**Task description:**
Show each line of the data below in which "SARSA" occurs.
*** The input Section Begins ***
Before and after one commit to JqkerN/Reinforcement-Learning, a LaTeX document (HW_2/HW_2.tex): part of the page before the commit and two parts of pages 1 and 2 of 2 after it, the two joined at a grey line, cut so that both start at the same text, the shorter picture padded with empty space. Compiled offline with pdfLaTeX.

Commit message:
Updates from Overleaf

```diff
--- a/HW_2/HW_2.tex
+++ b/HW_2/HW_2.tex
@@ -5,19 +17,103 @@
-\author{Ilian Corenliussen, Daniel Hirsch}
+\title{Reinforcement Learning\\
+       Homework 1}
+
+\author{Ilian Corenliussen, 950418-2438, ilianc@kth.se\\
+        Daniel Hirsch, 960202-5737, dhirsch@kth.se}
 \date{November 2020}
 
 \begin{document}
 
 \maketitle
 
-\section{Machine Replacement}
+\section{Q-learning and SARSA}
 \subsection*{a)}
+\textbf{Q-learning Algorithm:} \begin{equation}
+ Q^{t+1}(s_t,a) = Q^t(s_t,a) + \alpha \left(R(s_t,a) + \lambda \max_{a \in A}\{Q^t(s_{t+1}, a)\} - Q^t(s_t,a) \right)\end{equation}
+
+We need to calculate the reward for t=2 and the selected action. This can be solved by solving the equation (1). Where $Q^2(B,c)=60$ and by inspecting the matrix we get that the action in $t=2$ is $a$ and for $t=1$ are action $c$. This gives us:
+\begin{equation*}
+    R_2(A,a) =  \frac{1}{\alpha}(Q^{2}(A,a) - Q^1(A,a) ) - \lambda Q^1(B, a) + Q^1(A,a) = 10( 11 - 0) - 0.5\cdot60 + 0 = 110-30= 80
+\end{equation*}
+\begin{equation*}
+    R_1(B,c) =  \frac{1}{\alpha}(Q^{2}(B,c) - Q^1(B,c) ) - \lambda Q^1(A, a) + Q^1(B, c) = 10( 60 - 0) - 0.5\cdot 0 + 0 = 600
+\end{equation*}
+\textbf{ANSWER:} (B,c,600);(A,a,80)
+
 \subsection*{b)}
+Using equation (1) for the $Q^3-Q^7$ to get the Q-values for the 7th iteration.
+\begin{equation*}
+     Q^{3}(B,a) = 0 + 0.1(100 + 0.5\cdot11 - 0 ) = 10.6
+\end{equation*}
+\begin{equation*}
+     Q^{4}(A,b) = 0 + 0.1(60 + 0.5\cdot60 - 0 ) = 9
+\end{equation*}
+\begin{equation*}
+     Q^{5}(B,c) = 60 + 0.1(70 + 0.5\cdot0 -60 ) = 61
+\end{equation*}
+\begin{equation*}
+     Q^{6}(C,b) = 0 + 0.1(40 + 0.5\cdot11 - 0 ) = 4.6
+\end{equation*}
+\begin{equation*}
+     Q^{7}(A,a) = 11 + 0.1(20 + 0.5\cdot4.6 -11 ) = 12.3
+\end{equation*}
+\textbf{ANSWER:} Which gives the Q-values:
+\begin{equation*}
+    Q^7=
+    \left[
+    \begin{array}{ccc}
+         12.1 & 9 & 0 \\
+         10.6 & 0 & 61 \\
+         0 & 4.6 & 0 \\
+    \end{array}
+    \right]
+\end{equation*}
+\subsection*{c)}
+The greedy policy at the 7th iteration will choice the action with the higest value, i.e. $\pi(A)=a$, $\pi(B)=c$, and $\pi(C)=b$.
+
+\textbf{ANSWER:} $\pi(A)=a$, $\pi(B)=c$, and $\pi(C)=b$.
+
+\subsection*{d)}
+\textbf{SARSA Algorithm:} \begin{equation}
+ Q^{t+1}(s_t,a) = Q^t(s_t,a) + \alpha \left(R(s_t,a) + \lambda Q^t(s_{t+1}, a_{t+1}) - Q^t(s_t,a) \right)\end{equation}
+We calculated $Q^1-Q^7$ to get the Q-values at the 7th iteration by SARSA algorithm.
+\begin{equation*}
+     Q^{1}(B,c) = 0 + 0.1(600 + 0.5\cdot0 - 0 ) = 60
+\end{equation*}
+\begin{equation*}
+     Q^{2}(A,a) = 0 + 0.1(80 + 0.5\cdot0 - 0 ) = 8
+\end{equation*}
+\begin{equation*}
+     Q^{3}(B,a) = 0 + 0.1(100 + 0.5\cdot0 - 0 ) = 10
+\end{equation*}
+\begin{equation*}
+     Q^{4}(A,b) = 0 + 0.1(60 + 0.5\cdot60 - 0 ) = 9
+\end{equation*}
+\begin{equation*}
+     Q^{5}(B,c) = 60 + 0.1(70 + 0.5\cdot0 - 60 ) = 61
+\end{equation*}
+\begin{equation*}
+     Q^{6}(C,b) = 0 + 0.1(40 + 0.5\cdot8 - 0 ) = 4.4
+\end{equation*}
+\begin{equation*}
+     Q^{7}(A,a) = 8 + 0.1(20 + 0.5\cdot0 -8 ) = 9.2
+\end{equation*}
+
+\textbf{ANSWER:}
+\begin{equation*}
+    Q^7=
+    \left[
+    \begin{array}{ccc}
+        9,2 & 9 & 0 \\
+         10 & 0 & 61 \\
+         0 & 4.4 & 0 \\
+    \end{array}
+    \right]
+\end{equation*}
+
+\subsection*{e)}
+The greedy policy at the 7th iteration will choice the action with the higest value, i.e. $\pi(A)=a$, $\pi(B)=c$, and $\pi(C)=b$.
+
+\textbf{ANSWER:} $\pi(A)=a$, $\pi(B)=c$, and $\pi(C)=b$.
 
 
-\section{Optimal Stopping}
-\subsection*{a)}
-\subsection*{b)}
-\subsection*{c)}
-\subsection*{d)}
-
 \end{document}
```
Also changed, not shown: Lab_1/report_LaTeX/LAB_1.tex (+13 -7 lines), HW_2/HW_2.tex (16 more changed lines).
*** The input Section Ends ***
**Output for this task:**
+\section{Q-learning and SARSA}
+\textbf{SARSA Algorithm:} \begin{equation}
+We calculated $Q^1-Q^7$ to get the Q-values at the 7th iteration by SARSA algorithm.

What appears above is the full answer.